WHAT TO PRODUCE:
Print the whole listing exactly as it appears, but skip the pictures.

PROVIDED RECORDS:
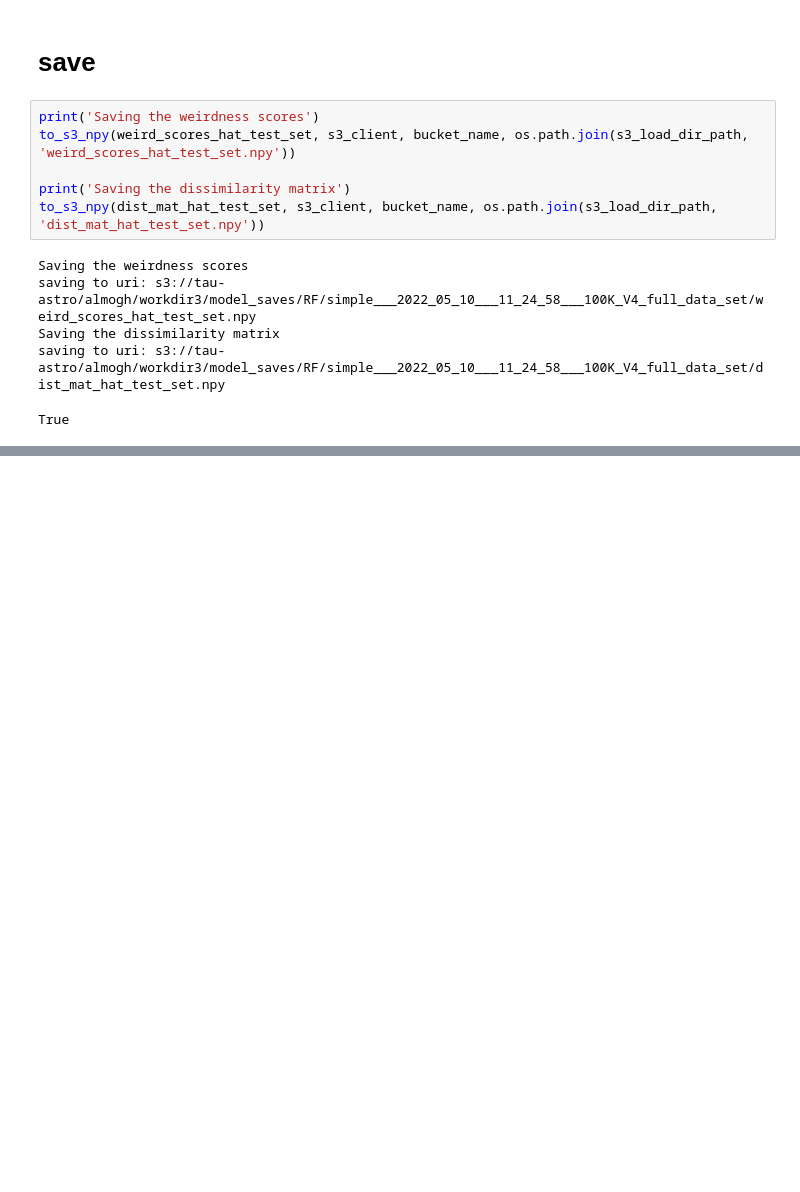
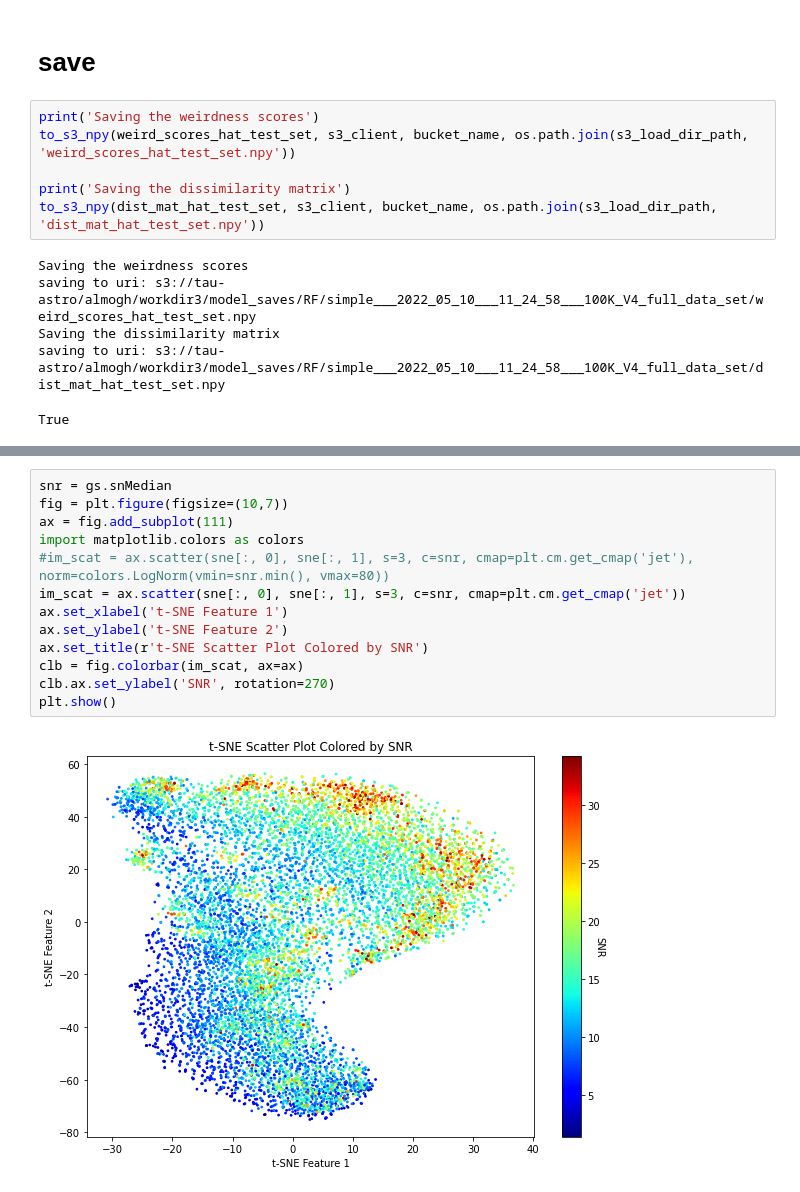
Before and after one commit to almoghershko/thesis, a Jupyter notebook: notebooks/100K/V4/infer_largeRF_100K_V4_test_set.ipynb, the cells around one changed output, grey strips where cells are left out. Cells and saved outputs as stored; diff of their text form; blank space fills up the shorter version.

```diff
--- a/notebooks/100K/V4/infer_largeRF_100K_V4_test_set.ipynb
+++ b/notebooks/100K/V4/infer_largeRF_100K_V4_test_set.ipynb
@@ -160,0 +239,15 @@ True
+# %%
+snr = gs.snMedian
+fig = plt.figure(figsize=(10,7))
+ax = fig.add_subplot(111)
+import matplotlib.colors as colors
+#im_scat = ax.scatter(sne[:, 0], sne[:, 1], s=3, c=snr, cmap=plt.cm.get_cmap('jet'), norm=colors.LogNorm(vmin=snr.min(), vmax=80))
+im_scat = ax.scatter(sne[:, 0], sne[:, 1], s=3, c=snr, cmap=plt.cm.get_cmap('jet'))
+ax.set_xlabel('t-SNE Feature 1')
+ax.set_ylabel('t-SNE Feature 2')
+ax.set_title(r't-SNE Scatter Plot Colored by SNR')
+clb = fig.colorbar(im_scat, ax=ax)
+clb.ax.set_ylabel('SNR', rotation=270)
+plt.show()
+# %% [output]
+[figure, added]
```
Also changed, not shown: parts of 12 cells of this notebook, 1 other file.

SOLUTION TO THIS TASK:
Before and after one commit to almoghershko/thesis, a Jupyter notebook: notebooks/100K/V4/infer_largeRF_100K_V4_test_set.ipynb, the cells around one changed output, grey strips where cells are left out. Cells and saved outputs as stored; diff of their text form; blank space fills up the shorter version.

```diff
--- a/notebooks/100K/V4/infer_largeRF_100K_V4_test_set.ipynb
+++ b/notebooks/100K/V4/infer_largeRF_100K_V4_test_set.ipynb
@@ -160,0 +239,15 @@ True
+# %%
+snr = gs.snMedian
+fig = plt.figure(figsize=(10,7))
+ax = fig.add_subplot(111)
+import matplotlib.colors as colors
+#im_scat = ax.scatter(sne[:, 0], sne[:, 1], s=3, c=snr, cmap=plt.cm.get_cmap('jet'), norm=colors.LogNorm(vmin=snr.min(), vmax=80))
+im_scat = ax.scatter(sne[:, 0], sne[:, 1], s=3, c=snr, cmap=plt.cm.get_cmap('jet'))
+ax.set_xlabel('t-SNE Feature 1')
+ax.set_ylabel('t-SNE Feature 2')
+ax.set_title(r't-SNE Scatter Plot Colored by SNR')
+clb = fig.colorbar(im_scat, ax=ax)
+clb.ax.set_ylabel('SNR', rotation=270)
+plt.show()
+# %% [output]
+[figure, added]
```
Also changed, not shown: parts of 12 cells of this notebook, 1 other file.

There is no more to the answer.